Ian Barton, partner and corporate finance specialist at business advisory business Quantuma, also anticipates ongoing demand in the sector: “Volatile markets always create both challenge and opportunity, and I would expect to see an increase in IFA businesses coming to market in the next six to 12 months, both for normal business disposal reasons, but also for reasons of financial stress. This will create a consolidation opportunity for those larger IFAs with investment and management capacity”.
Raising money to fund acquisitions
Finding the money to pay for acquisitions might be a more uncertain prospect now, as Giles Dunning, financial-services mergers and acquisitions specialist and partner at law firm Stephens Scown, LLP says: “Prior to recent events, funding was in plentiful supply for those looking to acquire advisory businesses.
“A significant proportion of the funding came from private equity and it remains to be seen whether the sector will remain attractive to private equity investors.”
Some, however, already have funding lined up, as Mr Kerr explains: “We’re fortunate that we’ve got established relationships with our funding partners, whom we’ve engaged with throughout the current environment, and have secured acquisition funding for the remainder of the year.”
Others will be able to raise money too, as Mr Barton observes: “For well-run businesses with clear strategies there is always investment capital available.”
How much is paid is another issue for companies to contend with, whether buying or selling. As Mr Dunning says: “The biggest difficulty for sellers and acquirers alike is how to value advisory businesses in the current climate. Many firms base their charges on a percentage of funds under management, which can be affected in a falling market.
“The hope is that markets will recover further from current levels, and many sellers will want to see that potential increases, based on further market recovery, are built into their valuations.

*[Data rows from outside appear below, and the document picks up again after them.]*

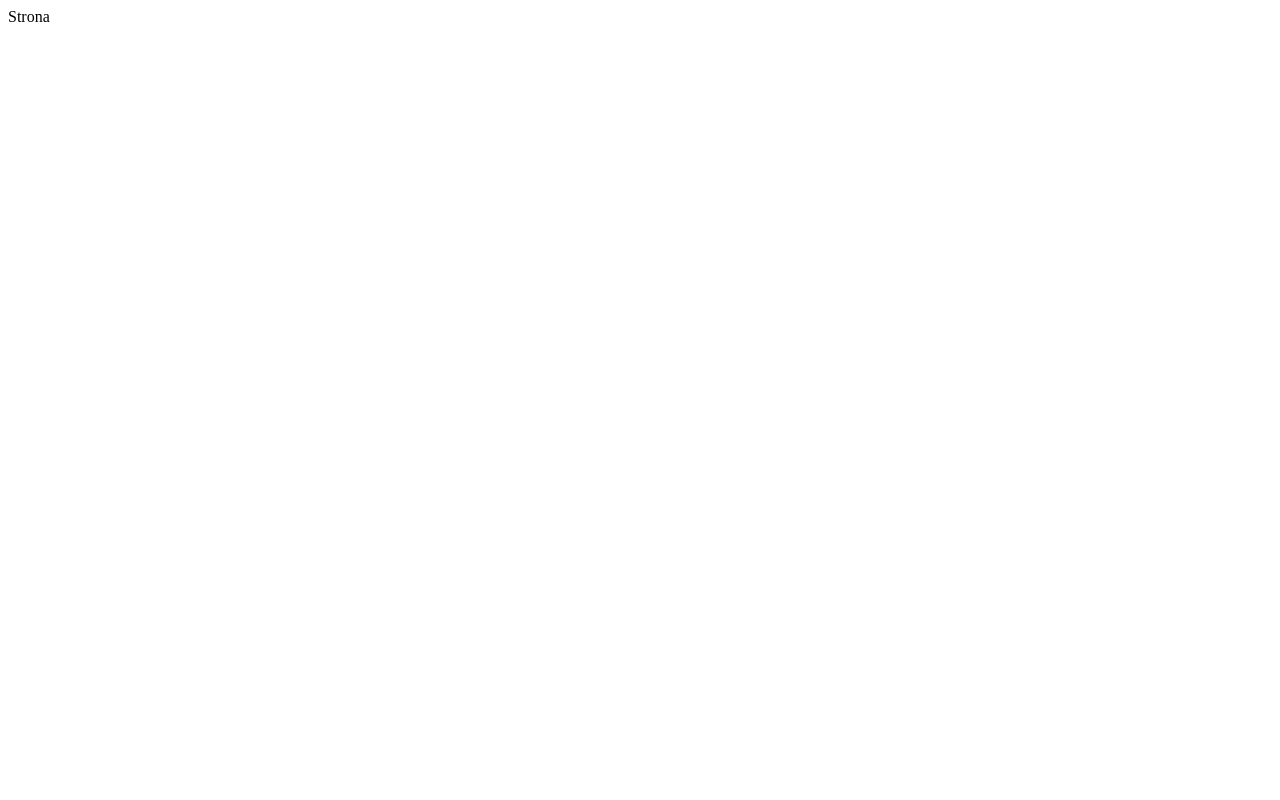
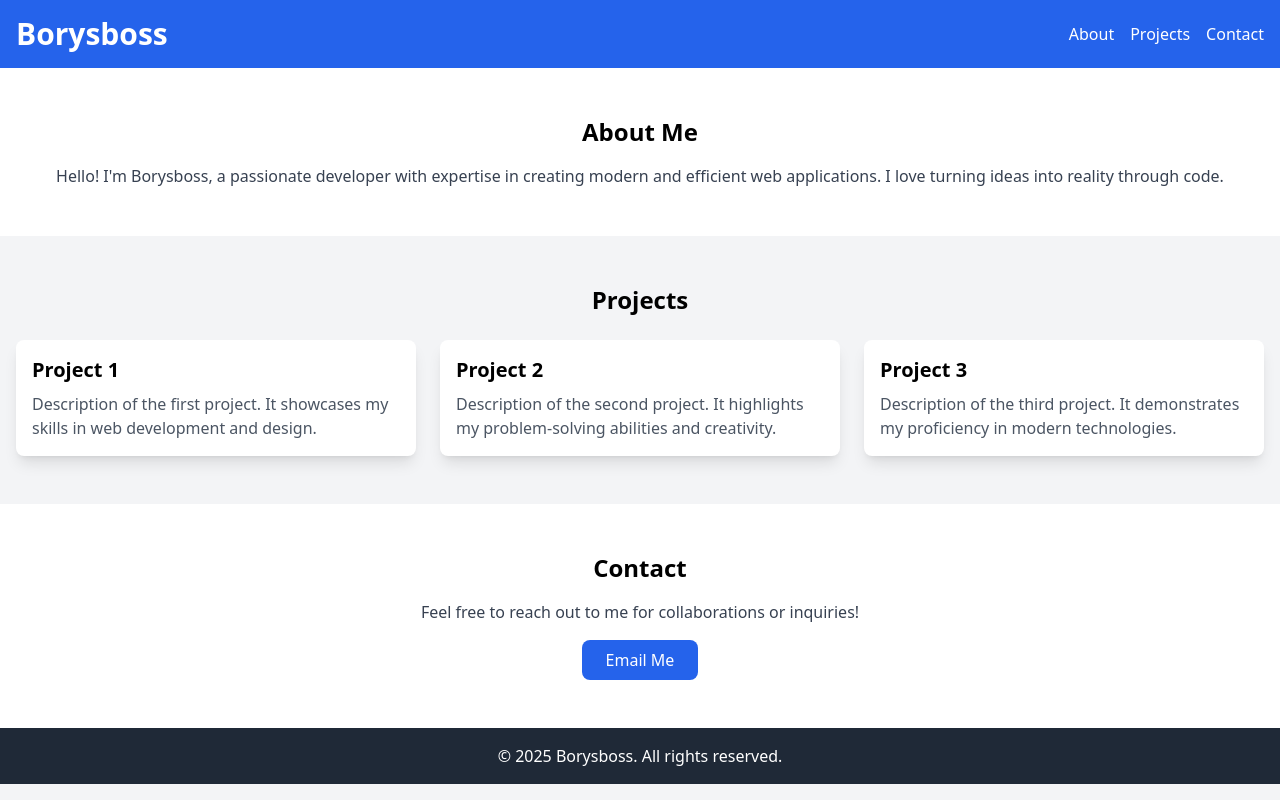
Before and after one commit to borysboss/borysboss.github.io, a plain HTML site: page index.html in a window 1280 px wide. Drawn offline with nearby package versions, Linux system fonts and the light colour scheme.

Commit message:
Update index.html

```diff
--- a/index.html
+++ b/index.html
@@ -1 +1,66 @@
-Strona
+<!DOCTYPE html>
+<html lang="en">
+<head>
+    <meta charset="UTF-8">
+    <meta name="viewport" content="width=device-width, initial-scale=1.0">
+    <title>Borysboss Portfolio</title>
+    <script src="https://cdn.tailwindcss.com"></script>
+</head>
+<body class="bg-gray-100 font-sans">
+    <header class="bg-blue-600 text-white py-4">
+        <div class="container mx-auto flex justify-between items-center px-4">
+            <h1 class="text-3xl font-bold">Borysboss</h1>
+            <nav>
+                <ul class="flex space-x-4">
+                    <li><a href="#about" class="hover:underline">About</a></li>
+                    <li><a href="#projects" class="hover:underline">Projects</a></li>
+                    <li><a href="#contact" class="hover:underline">Contact</a></li>
+                </ul>
+            </nav>
+        </div>
+    </header>
+
+    <main>
+        <section id="about" class="py-12 bg-white">
+            <div class="container mx-auto px-4 text-center">
+                <h2 class="text-2xl font-bold mb-4">About Me</h2>
+                <p class="text-gray-700">Hello! I'm Borysboss, a passionate developer with expertise in creating modern and efficient web applications. I love turning ideas into reality through code.</p>
+            </div>
+        </section>
+
+        <section id="projects" class="py-12 bg-gray-100">
+            <div class="container mx-auto px-4">
+                <h2 class="text-2xl font-bold text-center mb-6">Projects</h2>
+                <div class="grid grid-cols-1 md:grid-cols-2 lg:grid-cols-3 gap-6">
+                    <div class="bg-white shadow-lg rounded-lg p-4">
+                        <h3 class="text-xl font-semibold mb-2">Project 1</h3>
+                        <p class="text-gray-600">Description of the first project. It showcases my skills in web development and design.</p>
+                    </div>
+                    <div class="bg-white shadow-lg rounded-lg p-4">
+                        <h3 class="text-xl font-semibold mb-2">Project 2</h3>
+                        <p class="text-gray-600">Description of the second project. It highlights my problem-solving abilities and creativity.</p>
+                    </div>
+                    <div class="bg-white shadow-lg rounded-lg p-4">
+                        <h3 class="text-xl font-semibold mb-2">Project 3</h3>
+                        <p class="text-gray-600">Description of the third project. It demonstrates my proficiency in modern technologies.</p>
+                    </div>
+                </div>
+            </div>
+        </section>
+
+        <section id="contact" class="py-12 bg-white">
+            <div class="container mx-auto px-4 text-center">
+                <h2 class="text-2xl font-bold mb-4">Contact</h2>
+                <p class="text-gray-700">Feel free to reach out to me for collaborations or inquiries!</p>
+                <a href="mailto:borysboss@example.com" class="mt-4 inline-block bg-blue-600 text-white px-6 py-2 rounded-lg hover:bg-blue-700">Email Me</a>
+            </div>
+        </section>
+    </main>
+
+    <footer class="bg-gray-800 text-white py-4">
+        <div class="container mx-auto text-center">
+            <p>&copy; 2025 Borysboss. All rights reserved.</p>
+        </div>
+    </footer>
+</body>
+</html>
```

“At the moment it is more likely that acquirers will hedge their bets in terms of headline valuations, and it is not as easy to make offers as attractive as we were seeing as recently as three to six months ago.”